---------- Available records

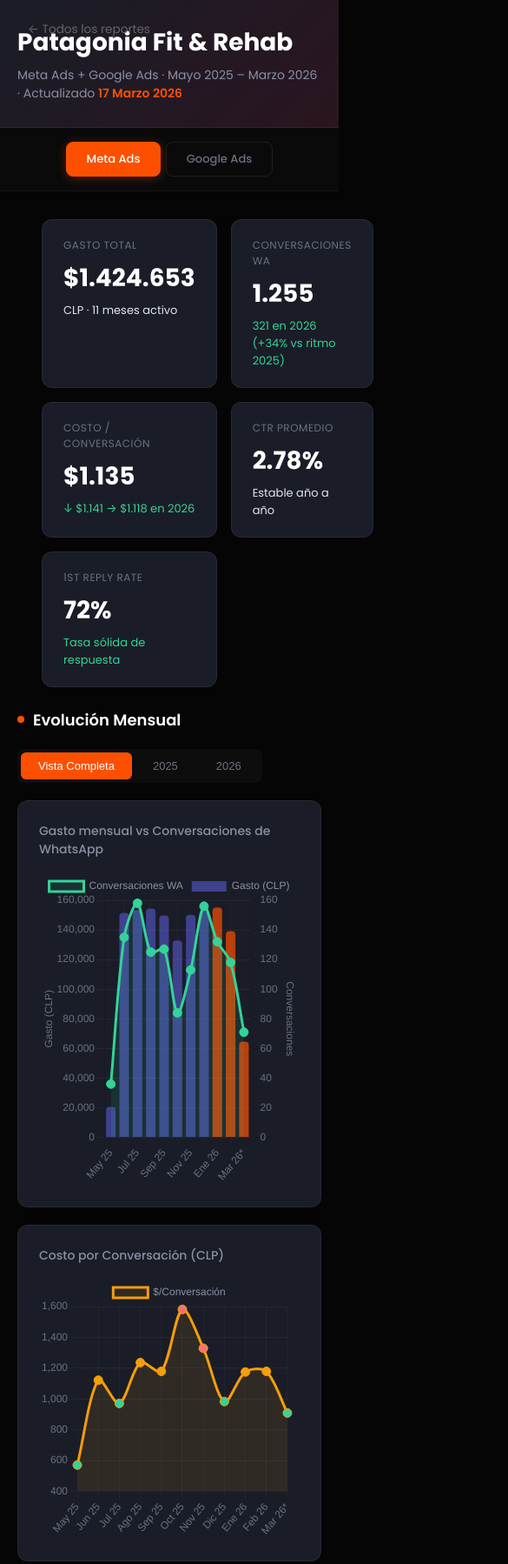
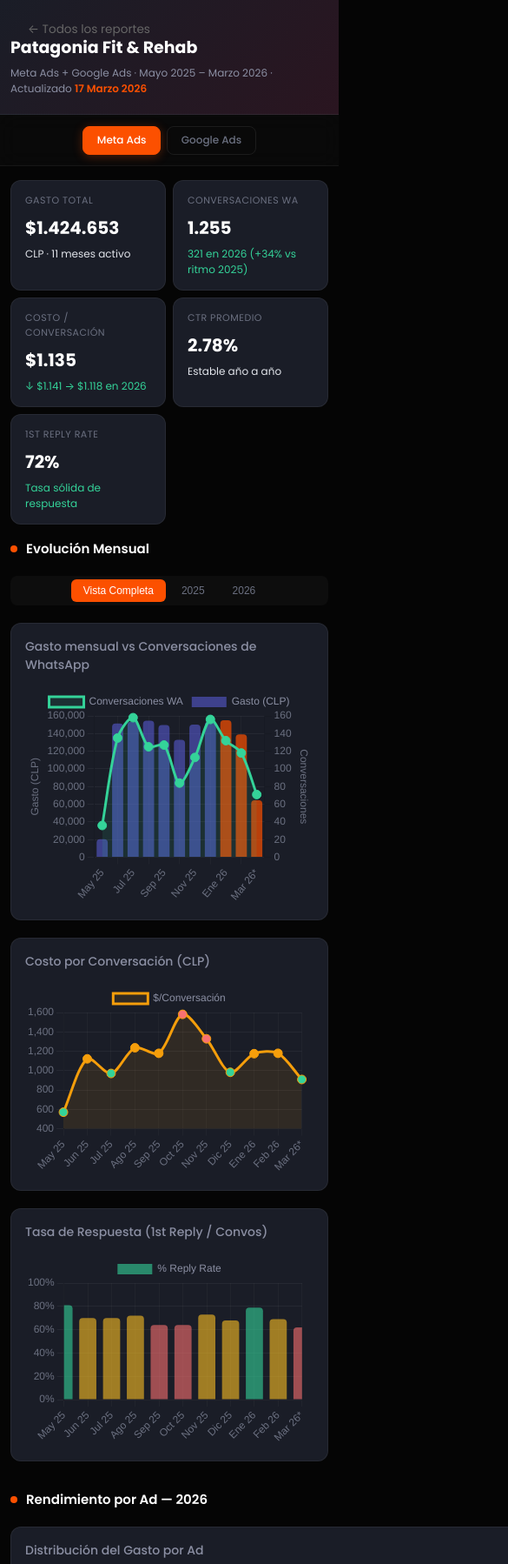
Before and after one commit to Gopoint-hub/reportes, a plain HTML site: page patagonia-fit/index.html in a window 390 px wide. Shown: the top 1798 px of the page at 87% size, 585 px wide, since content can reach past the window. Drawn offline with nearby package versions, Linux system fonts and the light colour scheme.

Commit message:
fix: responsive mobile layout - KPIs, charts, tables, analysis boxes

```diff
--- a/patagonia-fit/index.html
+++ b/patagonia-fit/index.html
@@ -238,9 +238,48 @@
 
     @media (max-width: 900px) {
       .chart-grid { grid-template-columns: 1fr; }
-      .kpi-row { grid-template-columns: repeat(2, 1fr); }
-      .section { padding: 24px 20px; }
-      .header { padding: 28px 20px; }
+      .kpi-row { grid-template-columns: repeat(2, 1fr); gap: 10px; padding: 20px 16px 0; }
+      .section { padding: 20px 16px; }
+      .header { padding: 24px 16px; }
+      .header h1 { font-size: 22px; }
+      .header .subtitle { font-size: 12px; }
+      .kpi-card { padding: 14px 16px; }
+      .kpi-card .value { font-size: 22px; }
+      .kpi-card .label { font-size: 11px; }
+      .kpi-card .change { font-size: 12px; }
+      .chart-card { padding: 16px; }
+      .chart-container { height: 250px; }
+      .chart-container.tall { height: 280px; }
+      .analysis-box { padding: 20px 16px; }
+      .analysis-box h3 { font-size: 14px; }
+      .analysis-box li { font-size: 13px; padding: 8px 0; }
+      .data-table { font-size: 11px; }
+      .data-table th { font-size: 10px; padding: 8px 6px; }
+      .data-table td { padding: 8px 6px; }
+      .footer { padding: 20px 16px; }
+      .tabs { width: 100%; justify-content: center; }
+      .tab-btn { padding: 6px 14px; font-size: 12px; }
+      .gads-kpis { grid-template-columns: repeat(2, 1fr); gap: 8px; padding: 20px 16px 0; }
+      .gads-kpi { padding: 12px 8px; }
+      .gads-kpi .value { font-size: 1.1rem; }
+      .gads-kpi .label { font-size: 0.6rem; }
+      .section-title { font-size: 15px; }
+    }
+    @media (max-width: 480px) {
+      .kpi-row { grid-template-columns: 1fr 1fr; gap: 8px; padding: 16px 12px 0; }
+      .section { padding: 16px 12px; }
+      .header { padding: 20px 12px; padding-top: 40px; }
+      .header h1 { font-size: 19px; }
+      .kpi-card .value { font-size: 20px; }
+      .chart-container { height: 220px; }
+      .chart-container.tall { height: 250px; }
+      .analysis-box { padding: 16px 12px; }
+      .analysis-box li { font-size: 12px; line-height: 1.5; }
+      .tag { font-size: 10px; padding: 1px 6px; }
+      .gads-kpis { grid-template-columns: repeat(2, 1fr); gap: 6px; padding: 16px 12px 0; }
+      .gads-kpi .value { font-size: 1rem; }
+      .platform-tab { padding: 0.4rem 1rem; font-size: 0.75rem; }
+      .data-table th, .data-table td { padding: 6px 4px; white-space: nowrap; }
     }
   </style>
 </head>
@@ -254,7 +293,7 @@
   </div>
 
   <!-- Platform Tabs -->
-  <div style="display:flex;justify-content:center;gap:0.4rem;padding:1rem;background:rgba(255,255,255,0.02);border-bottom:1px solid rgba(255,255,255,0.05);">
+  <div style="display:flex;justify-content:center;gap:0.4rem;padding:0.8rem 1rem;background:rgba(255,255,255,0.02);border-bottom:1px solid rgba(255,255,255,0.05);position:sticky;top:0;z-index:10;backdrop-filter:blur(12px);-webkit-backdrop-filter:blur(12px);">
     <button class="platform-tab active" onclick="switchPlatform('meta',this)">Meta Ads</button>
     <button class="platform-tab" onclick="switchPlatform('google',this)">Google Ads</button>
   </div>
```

--------------------

→ What to produce
Which lines of the data above contain the string "patagonia"? Copy each of them.

→ Solution for this task
Before and after one commit to Gopoint-hub/reportes, a plain HTML site: page patagonia-fit/index.html in a window 390 px wide. Shown: the top 1798 px of the page at 87% size, 585 px wide, since content can reach past the window. Drawn offline with nearby package versions, Linux system fonts and the light colour scheme.
--- a/patagonia-fit/index.html
+++ b/patagonia-fit/index.html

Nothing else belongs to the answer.